Federal plastic ban a good start, but what about food waste?

On Monday, the Canadian federal government announced that it is banning companies from importing or making plastic bags and takeout containers by the end of this year, from selling them by the end of next year and from exporting them by the end of 2025.

The new regulations also include single-use plastic straws, stir sticks, cutlery and six-pack rings used to hold cans and bottles together.

Evanesce supports bans on single-use, petroleum-based plastics. However, the ban as it now stands, includes compostable biopolymers which Evanesce does not support.

Part of the solution

To attain a truly circular economy, compostable biopolymer plastics are part of the solution. We would be missing a huge opportunity to support our goal of zero waste by not allowing businesses to use these products. 

Adoption of compostable packaging and serviceware has been constrained by labeling issues that make differences between compostable and recyclable products difficult to discern, and has caused challenges for recyclers and composters alike. The inclusion of biopolymers in the most recent ban represents continued confusion. 

We would like to see a future in which there is no plastic packaging. Not only does this make the labeling issues disappear but would represent a giant leap forward in creating a truly circular economy. 

A growing chorus of sustainable company executives say recycling has been a failure, with low recycling rates due to high costs, low adoption and shallow end markets for recycled plastic. 

Composting infrastructure

Establishing composting infrastructure would enable the disposal of food and packaging waste in a single stream and that food is a more serious problem. 

Food waste emits high levels of methane gas, which is 25 times more damaging to the environment than carbon dioxide typically associated with plastic production. Each year, food waste in Canada creates some 57 million tonnes of carbon dioxide-equivalent emissions. 

Critics of composting claim that it takes too long to be a truly meaningful solution. It’s true that currently, an industrially designed and scaled composting facility may take 120 days to convert waste into compost, but this time frame is not impacted by the presence of biopolymers in the waste stream.
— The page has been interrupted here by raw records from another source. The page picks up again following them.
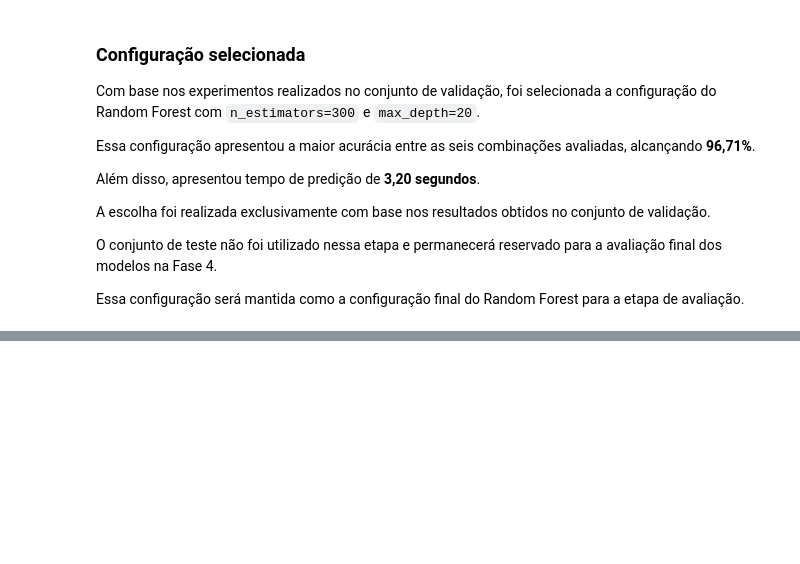
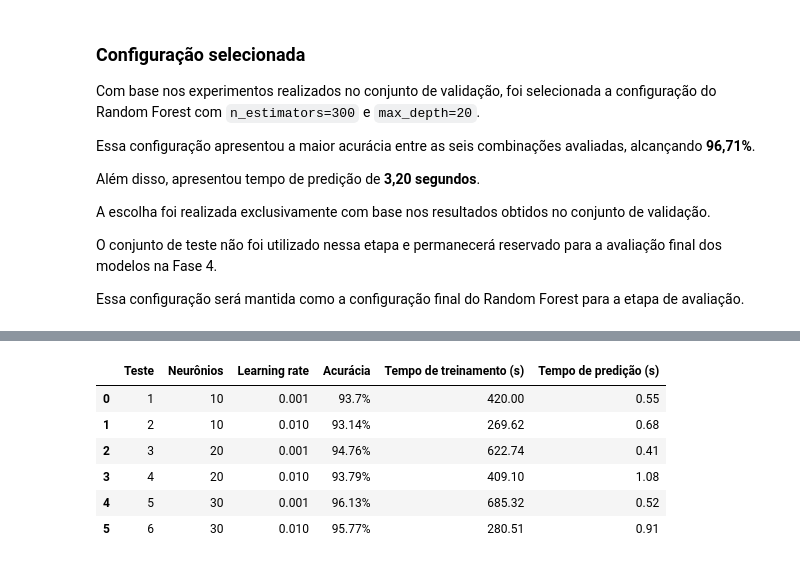
Before and after one commit to Franciane-sl/MNIST_Classification, a Jupyter notebook: notebooks/mnist_classification.ipynb, the cells around one changed output, grey strips where cells are left out. Saved outputs shown, nothing was run; the diff lists cells and outputs as text; code cells hidden in the pictures; blank space fills up the shorter version.

```diff
--- a/notebooks/mnist_classification.ipynb
+++ b/notebooks/mnist_classification.ipynb
@@ -942,0 +1091,25 @@ Essa configuração será mantida como a configuração final do Random Forest p
+# %%
+modelo_mlp = criar_mlp(
+    hidden_layer_sizes=(30,),
+    learning_rate_init=0.01
+)
+
+modelo_mlp_6, tempo_treinamento_mlp_6 = treinar_modelo(
+    modelo_mlp,
+    X_treino_normalizado,
+    y_treino
+)
+
+previsoes_mlp_6, tempo_predicao_mlp_6 = prever_modelo(
+    modelo_mlp_6,
+    X_validacao_normalizado
+)
+
+acuracia_mlp_6 = accuracy_score(
+    y_validacao,
+    previsoes_mlp_6
+)
+
+print(f"Acurácia: {acuracia_mlp_6:.4f}")
+print(f"Tempo de treinamento: {tempo_treinamento_mlp_6:.2f} segundos")
+print(f"Tempo de predição: {tempo_predicao_mlp_6:.2f} segundos")
@@ -942,0 +1191,24 @@ Essa configuração será mantida como a configuração final do Random Forest p
+# %%
+resultados_mlp_formatado = resultados_mlp.copy()
+
+resultados_mlp_formatado["Acurácia"] = (
+    resultados_mlp_formatado["Acurácia"] * 100
+).round(2).astype(str) + "%"
+
+resultados_mlp_formatado["Tempo de treinamento (s)"] = (
+    resultados_mlp_formatado["Tempo de treinamento (s)"].round(2)
+)
+
+resultados_mlp_formatado["Tempo de predição (s)"] = (
+    resultados_mlp_formatado["Tempo de predição (s)"].round(2)
+)
+
+resultados_mlp_formatado
+# %% [output]
+|  | Teste | Neurônios | Learning rate | Acurácia | Tempo de treinamento (s) | Tempo de predição (s) |
+| 0 | 1 | 10 | 0.001 | 93.7% | 420.00 | 0.55 |
+| 1 | 2 | 10 | 0.010 | 93.14% | 269.62 | 0.68 |
+| 2 | 3 | 20 | 0.001 | 94.76% | 622.74 | 0.41 |
+| 3 | 4 | 20 | 0.010 | 93.79% | 409.10 | 1.08 |
+| 4 | 5 | 30 | 0.001 | 96.13% | 685.32 | 0.52 |
+| 5 | 6 | 30 | 0.010 | 95.77% | 280.51 | 0.91 |
```
Also changed, not shown: parts of 30 cells of this notebook.
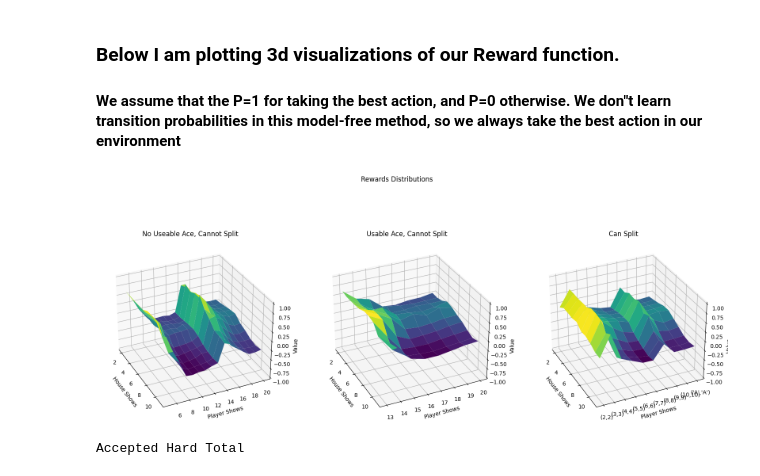
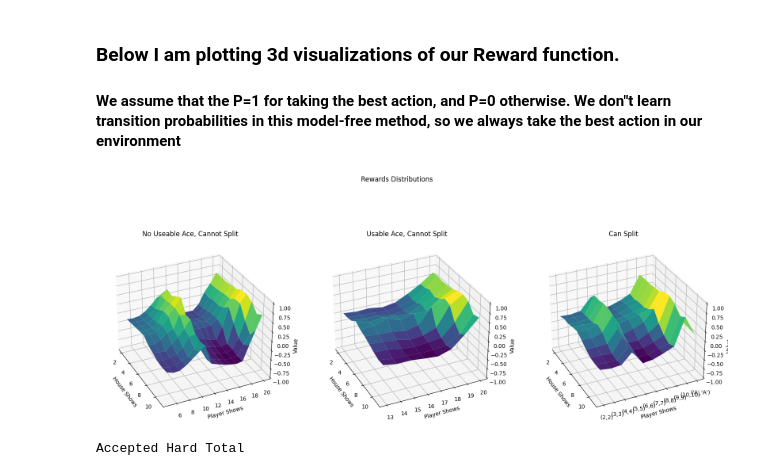
Before and after one commit to petersim1/Blackjack_RL, a Jupyter notebook: Blackjack.ipynb, the cells around one changed output. Saved outputs shown, nothing was run; the diff lists cells and outputs as text; code cells hidden in the pictures.

```diff
--- a/Blackjack.ipynb
+++ b/Blackjack.ipynb
@@ -373,29 +376,29 @@ harc_ac, soft_ac, split_ac = generate_grid(init_q(mode="accepted"), return_type=
 # %%
 fig = plt.figure(figsize=(20,8))
 fig.suptitle("Rewards Distributions")
 ax = fig.add_subplot(131, projection="3d")
 ax.set_title("No Useable Ace, Cannot Split")
 
-plot_mesh(ax, hard_val, [range(2,12),range(5,21)], ticks=None)
+plot_mesh(ax, hard_val, [range(2,12),range(20,4,-1)], ticks=None)
 ax.set_zlim(-1,1)
 
 ax = fig.add_subplot(132, projection="3d")
 ax.set_title("Usable Ace, Cannot Split")
 
-plot_mesh(ax, soft_val, [range(2,12),range(13,21)], ticks=None)
+plot_mesh(ax, soft_val, [range(2,12),range(20,12,-1)], ticks=None)
 ax.set_zlim(-1,1)
 
 ax = fig.add_subplot(133, projection="3d")
 ax.set_title("Can Split")
 
 ticks = [f"({p},{p})" if p < 11 else "('A','A')" for p in range(2,12)]
-plot_mesh(ax, split_val, [range(2,12),range(2,12)], ticks=ticks)
+plot_mesh(ax, split_val, [range(2,12),range(11,1,-1)], ticks=ticks)
 ax.set_zlim(-1,1)
 
 plt.subplots_adjust(hspace=0, wspace=0.2)
 plt.show()
 # %% [output]
-[figure, old version]
+[figure, new version]
 # %%
 colorMap = {
     "St":"yellow",
```
Also changed, not shown: parts of 20 cells of this notebook, 4 other files.
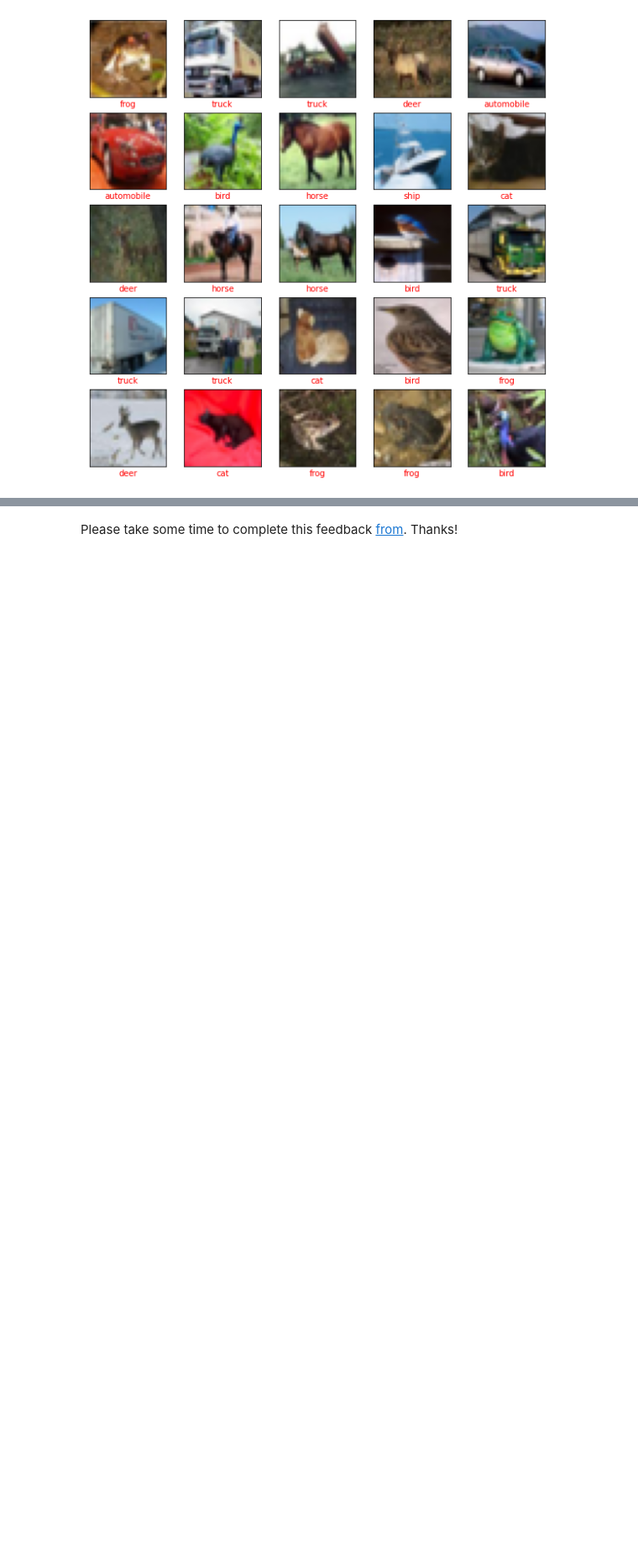
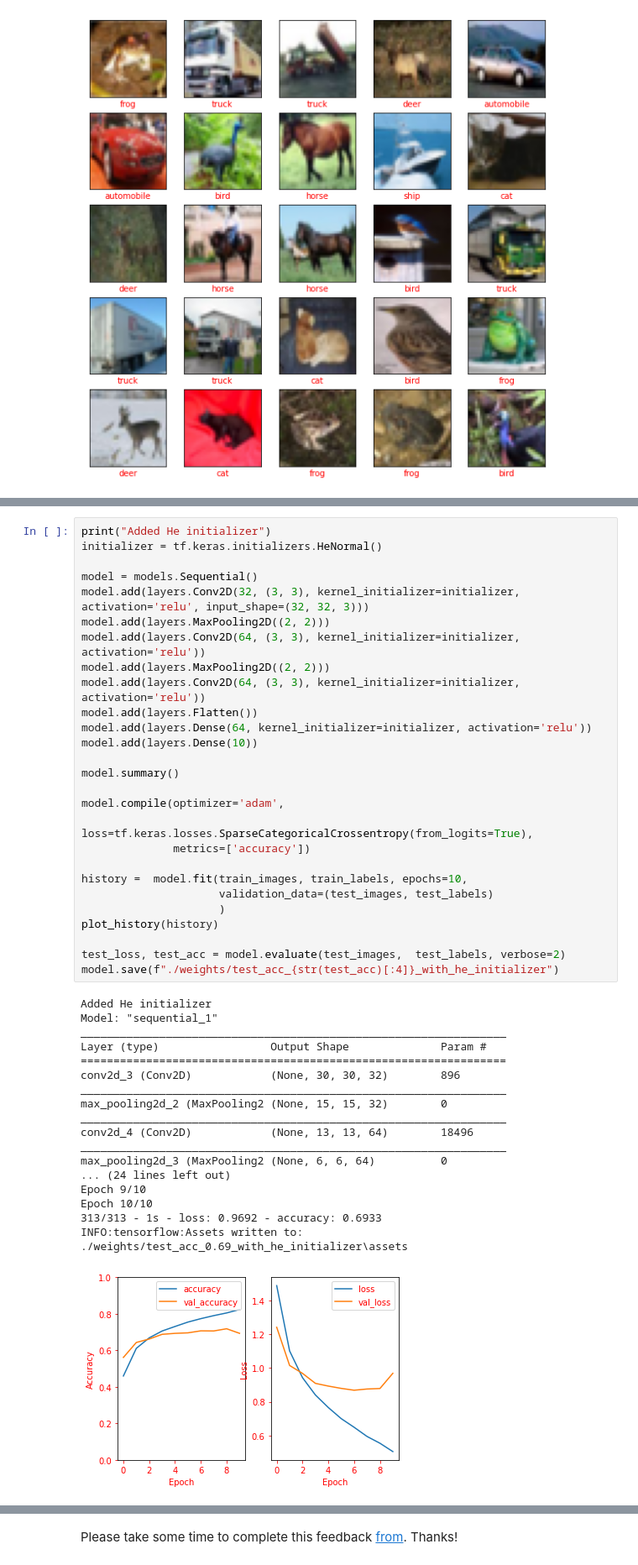
Before and after one commit to ComanacDragos/ComputerVisionAndDeepLearning, a Jupyter notebook: lab3/Computer_Vision_and_Deep_Learning_Laboratory_3_[students].ipynb, the cells around one changed output, grey strips where cells are left out. Shown at 84% size. Cells and saved outputs as stored; diff of their text form; blank space fills up the shorter version.

```diff
--- a/lab3/Computer_Vision_and_Deep_Learning_Laboratory_3_[students].ipynb
+++ b/lab3/Computer_Vision_and_Deep_Learning_Laboratory_3_[students].ipynb
@@ -672,0 +763,46 @@ dict_keys(['loss', 'accuracy', 'val_loss', 'val_accuracy'])
+# %%
+print("Added He initializer")
+initializer = tf.keras.initializers.HeNormal()
+
+model = models.Sequential()
+model.add(layers.Conv2D(32, (3, 3), kernel_initializer=initializer, activation='relu', input_shape=(32, 32, 3)))
+model.add(layers.MaxPooling2D((2, 2)))
+model.add(layers.Conv2D(64, (3, 3), kernel_initializer=initializer, activation='relu'))
+model.add(layers.MaxPooling2D((2, 2)))
+model.add(layers.Conv2D(64, (3, 3), kernel_initializer=initializer, activation='relu'))
+model.add(layers.Flatten())
+model.add(layers.Dense(64, kernel_initializer=initializer, activation='relu'))
+model.add(layers.Dense(10))
+
+model.summary()
+
+model.compile(optimizer='adam',
+              loss=tf.keras.losses.SparseCategoricalCrossentropy(from_logits=True),
+              metrics=['accuracy'])
+
+history =  model.fit(train_images, train_labels, epochs=10,
+                     validation_data=(test_images, test_labels)
+                     )
+plot_history(history)
+
+test_loss, test_acc = model.evaluate(test_images,  test_labels, verbose=2)
+model.save(f"./weights/test_acc_{str(test_acc)[:4]}_with_he_initializer")
+# %% [output]
+Added He initializer
+Model: "sequential_1"
+_________________________________________________________________
+Layer (type)                 Output Shape              Param #
+=================================================================
+conv2d_3 (Conv2D)            (None, 30, 30, 32)        896
+_________________________________________________________________
+max_pooling2d_2 (MaxPooling2 (None, 15, 15, 32)        0
+_________________________________________________________________
+conv2d_4 (Conv2D)            (None, 13, 13, 64)        18496
+_________________________________________________________________
+max_pooling2d_3 (MaxPooling2 (None, 6, 6, 64)          0
+... (24 lines left out)
+Epoch 9/10
+Epoch 10/10
+313/313 - 1s - loss: 0.9692 - accuracy: 0.6933
+INFO:tensorflow:Assets written to: ./weights/test_acc_0.69_with_he_initializer\assets
+[figure, added]
```
Also changed, not shown: parts of 13 cells of this notebook, 20 other files.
Bbiopolymer food packaging composts faster than other organic material that would appear more susceptible to a composting regime, such as orange peels, pineapple rind and avocado pits.

Arguments about the time required to compost products should not be at issue at this moment. As composting becomes more universally adopted, composting technology will improve, and time frames will be compressed.


Commercial activity is a catalyst for innovation. Remember, what would have once been considered a supercomputer is now carried around in the pockets of billions of people in the form of their mobile devices.

The argument for removing biopolymers from the list of banned plastics goes further, because composting solves more environmental problems than simply banning plastics. Compost offers a nutrient rich additive to soil, and can replenish Canadian topsoil, which has been ravaged by intensive farming and drought. 

The only way to reduce plastic is to use and make less plastic. Composting offers a viable and logical step forward not only to reduce, and hopefully eliminate plastic packaging and serviceware, but in creating a truly circular economy.

Douglas Horne is founder and chief executive officer of Vancouver-based Evanesce, a compostable food packaging manufacturer.